There is a big difference between a business owner and his employees. The hired man puts in his required hours and leaves the concerns of the business behind him at the end of the day. Even the most conscientious employee does not demonstrate the same level of involvement as the business owner.

By contrast, the businessman is always concerned with the demands of his enterprise; he may be eating or socializing, but not for a moment does he forget his business affairs. Although the business may be running smoothly, he always looks for ways to improve or expand his holdings.

A Jew must approach his spiritual “business,” and especially the study of Torah, with the same dedication that the entrepreneur displays towards his business. Whatever our occupation during most of the day, Torah should be our real business, to the extent that we cannot detach ourselves from it. However short our actual study session may be, we should still be preoccupied with it hours after we have returned to our more mundane activities.

According to the Talmud, when a person becomes preoccupied with Torah, it is as if he has redeemed the Shechinah (G‑d’s Presence) from exile.
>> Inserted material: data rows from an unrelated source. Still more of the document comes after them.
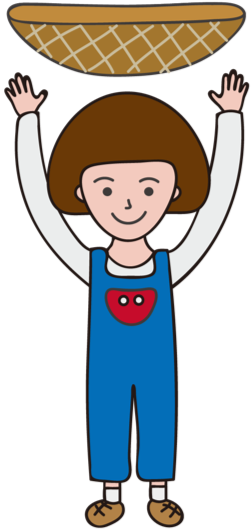
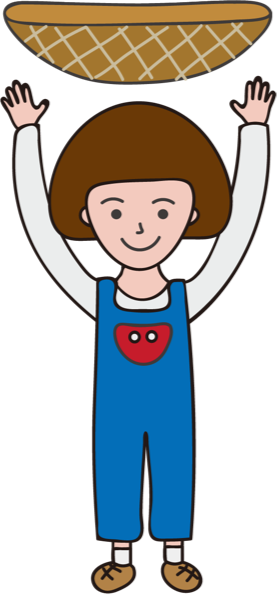
change color

diff --git a/src/containers/game/MenuState.js b/src/containers/game/MenuState.js
@@ -17,18 +17,10 @@ class MenuState extends Phaser.State {
     bg.width = this.world.width
     bg.height = this.world.height
 
-    let title = this.add.text(this.world.centerX, this.world.height * 0.25, '我是豐兒', {
-        fontSize: '40px',
-        fontWeight: 'bold',
+    let remind = this.add.text(this.world.centerX, this.world.centerY, '點擊螢幕開始遊戲!', {
+        fontSize: '24px',
         font: 'Press Start 2P',
-        fill: '#f2bb15'
-    });
-    title.anchor.setTo(0.5, 0.5)
-
-    let remind = this.add.text(this.world.centerX, this.world.centerY, 'hey!', {
-        fontSize: '20px',
-        font: 'Press Start 2P',
-        fill: '#f2bb15'
+        fill: '#50514F'
     });
     remind.anchor.setTo(0.5, 0.5)
 

diff --git a/src/containers/game/index.js b/src/containers/game/index.js
@@ -18,7 +18,7 @@ class gameContainer extends React.Component {
   async componentDidMount () {
     const cookies = new Cookies()
     let checkUser = cookies.get('user')
-    if (checkUser !== null && checkUser !== undefined) {
+    if (true || (checkUser !== null && checkUser !== undefined)) {
       await this.setState({
         game: new Phaser.Game(width, height, Phaser.AUTO, '#game')
       })

diff --git a/src/containers/game/PlayState.js b/src/containers/game/PlayState.js
@@ -42,7 +42,7 @@ class PlayState extends Phaser.State {
     this.title = this.add.text(this.world.centerX, this.world.height * 0.25, '0', {
         fontSize: '40px',
         fontWeight: 'bold',
-        fill: '#f2bb15'
+        fill: '#50514F'
     })
     this.title.anchor.setTo(0.5, 0.5)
This will surely benefit him in all aspects of his life.

Likkutei Sichos,Vol. 23, p. 160ff.;
Igros Kodeshof the Rebbe, Vol. 10, p. 266, 271ff.